--- Problem ---
When you copy the data that follows, reproduce every word exactly and leave out the images.
======== Excerpted data
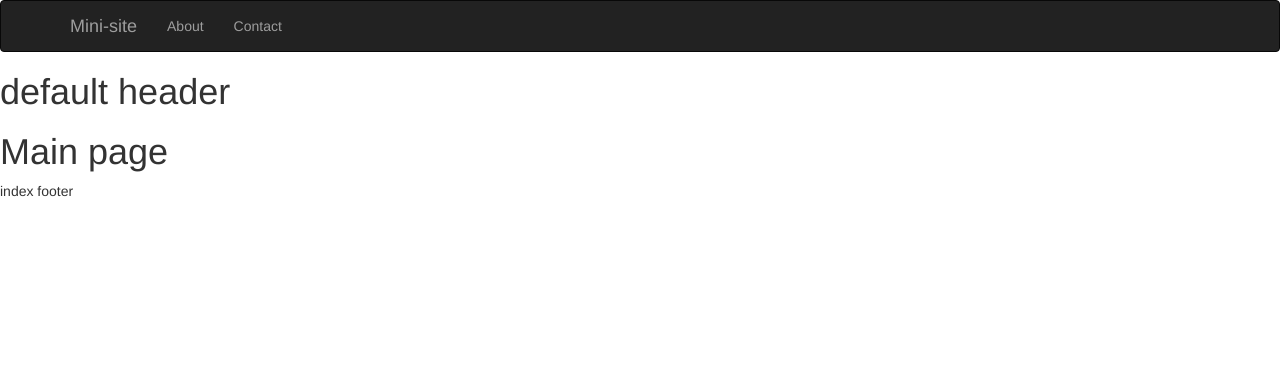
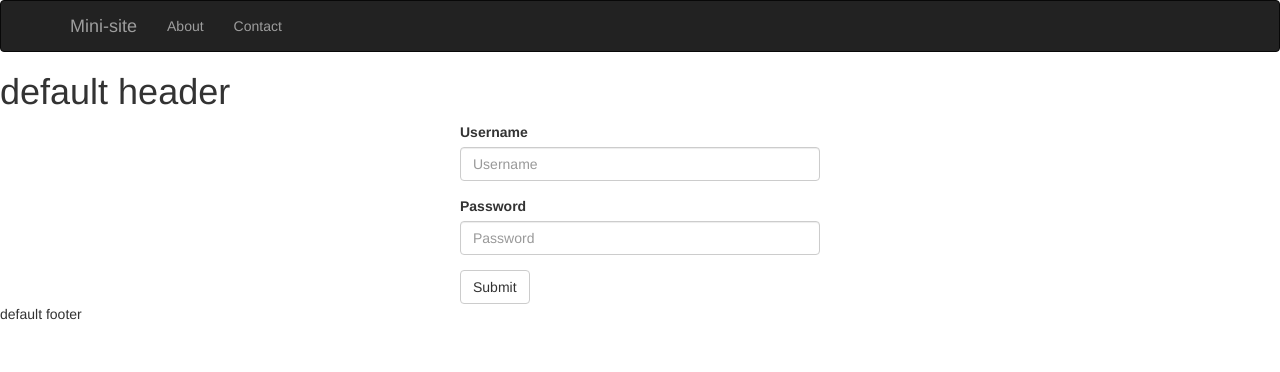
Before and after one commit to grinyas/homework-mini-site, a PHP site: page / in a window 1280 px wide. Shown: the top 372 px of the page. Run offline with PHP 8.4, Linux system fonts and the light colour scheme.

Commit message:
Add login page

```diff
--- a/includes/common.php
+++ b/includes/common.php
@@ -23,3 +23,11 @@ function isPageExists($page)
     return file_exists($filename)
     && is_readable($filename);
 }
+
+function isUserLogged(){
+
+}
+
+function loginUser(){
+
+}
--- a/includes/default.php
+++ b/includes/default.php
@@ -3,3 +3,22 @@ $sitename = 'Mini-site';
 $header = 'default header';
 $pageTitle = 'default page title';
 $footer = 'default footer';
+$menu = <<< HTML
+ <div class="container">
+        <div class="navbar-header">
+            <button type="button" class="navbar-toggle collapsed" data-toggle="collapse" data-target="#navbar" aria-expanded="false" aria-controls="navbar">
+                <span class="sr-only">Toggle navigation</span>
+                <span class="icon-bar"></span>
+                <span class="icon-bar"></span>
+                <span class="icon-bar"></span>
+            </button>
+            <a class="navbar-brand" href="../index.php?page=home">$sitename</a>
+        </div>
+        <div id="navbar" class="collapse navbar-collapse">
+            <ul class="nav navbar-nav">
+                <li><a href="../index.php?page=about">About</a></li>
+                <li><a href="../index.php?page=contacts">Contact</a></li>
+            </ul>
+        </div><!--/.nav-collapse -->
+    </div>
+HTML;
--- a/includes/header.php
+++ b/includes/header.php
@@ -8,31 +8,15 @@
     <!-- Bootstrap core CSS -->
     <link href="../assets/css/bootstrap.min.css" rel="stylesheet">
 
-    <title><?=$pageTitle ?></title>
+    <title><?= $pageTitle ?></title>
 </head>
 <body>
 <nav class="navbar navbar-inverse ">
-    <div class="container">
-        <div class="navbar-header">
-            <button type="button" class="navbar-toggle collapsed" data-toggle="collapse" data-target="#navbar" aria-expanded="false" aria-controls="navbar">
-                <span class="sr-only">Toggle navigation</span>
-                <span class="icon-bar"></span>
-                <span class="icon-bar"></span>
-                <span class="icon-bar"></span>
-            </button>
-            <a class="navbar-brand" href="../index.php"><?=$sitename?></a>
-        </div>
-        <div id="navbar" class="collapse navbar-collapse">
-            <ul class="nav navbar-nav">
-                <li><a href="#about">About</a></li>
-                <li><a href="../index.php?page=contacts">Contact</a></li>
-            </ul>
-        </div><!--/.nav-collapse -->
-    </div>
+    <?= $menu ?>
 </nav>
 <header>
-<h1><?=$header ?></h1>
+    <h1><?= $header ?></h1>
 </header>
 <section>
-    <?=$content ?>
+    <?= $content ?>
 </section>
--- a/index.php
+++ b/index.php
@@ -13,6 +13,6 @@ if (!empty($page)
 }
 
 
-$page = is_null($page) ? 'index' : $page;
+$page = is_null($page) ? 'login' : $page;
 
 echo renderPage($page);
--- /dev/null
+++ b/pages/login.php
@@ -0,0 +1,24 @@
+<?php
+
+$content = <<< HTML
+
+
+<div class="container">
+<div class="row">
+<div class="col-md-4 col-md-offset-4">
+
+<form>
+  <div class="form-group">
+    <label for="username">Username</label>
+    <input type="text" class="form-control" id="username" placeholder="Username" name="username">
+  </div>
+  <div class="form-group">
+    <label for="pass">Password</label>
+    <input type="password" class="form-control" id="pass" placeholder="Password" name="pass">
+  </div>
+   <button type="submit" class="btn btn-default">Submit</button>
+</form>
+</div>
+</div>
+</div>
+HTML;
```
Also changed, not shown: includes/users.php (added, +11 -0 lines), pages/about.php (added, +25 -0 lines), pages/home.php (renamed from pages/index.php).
================
--- Solution for this exercise ---
Before and after one commit to grinyas/homework-mini-site, a PHP site: page / in a window 1280 px wide. Shown: the top 372 px of the page. Run offline with PHP 8.4, Linux system fonts and the light colour scheme.

Commit message:
Add login page

```diff
--- a/includes/common.php
+++ b/includes/common.php
@@ -23,3 +23,11 @@ function isPageExists($page)
     return file_exists($filename)
     && is_readable($filename);
 }
+
+function isUserLogged(){
+
+}
+
+function loginUser(){
+
+}
--- a/includes/default.php
+++ b/includes/default.php
@@ -3,3 +3,22 @@ $sitename = 'Mini-site';
 $header = 'default header';
 $pageTitle = 'default page title';
 $footer = 'default footer';
+$menu = <<< HTML
+ <div class="container">
+        <div class="navbar-header">
+            <button type="button" class="navbar-toggle collapsed" data-toggle="collapse" data-target="#navbar" aria-expanded="false" aria-controls="navbar">
+                <span class="sr-only">Toggle navigation</span>
+                <span class="icon-bar"></span>
+                <span class="icon-bar"></span>
+                <span class="icon-bar"></span>
+            </button>
+            <a class="navbar-brand" href="../index.php?page=home">$sitename</a>
+        </div>
+        <div id="navbar" class="collapse navbar-collapse">
+            <ul class="nav navbar-nav">
+                <li><a href="../index.php?page=about">About</a></li>
+                <li><a href="../index.php?page=contacts">Contact</a></li>
+            </ul>
+        </div><!--/.nav-collapse -->
+    </div>
+HTML;
--- a/includes/header.php
+++ b/includes/header.php
@@ -8,31 +8,15 @@
     <!-- Bootstrap core CSS -->
     <link href="../assets/css/bootstrap.min.css" rel="stylesheet">
 
-    <title><?=$pageTitle ?></title>
+    <title><?= $pageTitle ?></title>
 </head>
 <body>
 <nav class="navbar navbar-inverse ">
-    <div class="container">
-        <div class="navbar-header">
-            <button type="button" class="navbar-toggle collapsed" data-toggle="collapse" data-target="#navbar" aria-expanded="false" aria-controls="navbar">
-                <span class="sr-only">Toggle navigation</span>
-                <span class="icon-bar"></span>
-                <span class="icon-bar"></span>
-                <span class="icon-bar"></span>
-            </button>
-            <a class="navbar-brand" href="../index.php"><?=$sitename?></a>
-        </div>
-        <div id="navbar" class="collapse navbar-collapse">
-            <ul class="nav navbar-nav">
-                <li><a href="#about">About</a></li>
-                <li><a href="../index.php?page=contacts">Contact</a></li>
-            </ul>
-        </div><!--/.nav-collapse -->
-    </div>
+    <?= $menu ?>
 </nav>
 <header>
-<h1><?=$header ?></h1>
+    <h1><?= $header ?></h1>
 </header>
 <section>
-    <?=$content ?>
+    <?= $content ?>
 </section>
--- a/index.php
+++ b/index.php
@@ -13,6 +13,6 @@ if (!empty($page)
 }
 
 
-$page = is_null($page) ? 'index' : $page;
+$page = is_null($page) ? 'login' : $page;
 
 echo renderPage($page);
--- /dev/null
+++ b/pages/login.php
@@ -0,0 +1,24 @@
+<?php
+
+$content = <<< HTML
+
+
+<div class="container">
+<div class="row">
+<div class="col-md-4 col-md-offset-4">
+
+<form>
+  <div class="form-group">
+    <label for="username">Username</label>
+    <input type="text" class="form-control" id="username" placeholder="Username" name="username">
+  </div>
+  <div class="form-group">
+    <label for="pass">Password</label>
+    <input type="password" class="form-control" id="pass" placeholder="Password" name="pass">
+  </div>
+   <button type="submit" class="btn btn-default">Submit</button>
+</form>
+</div>
+</div>
+</div>
+HTML;
```
Also changed, not shown: includes/users.php (added, +11 -0 lines), pages/about.php (added, +25 -0 lines), pages/home.php (renamed from pages/index.php).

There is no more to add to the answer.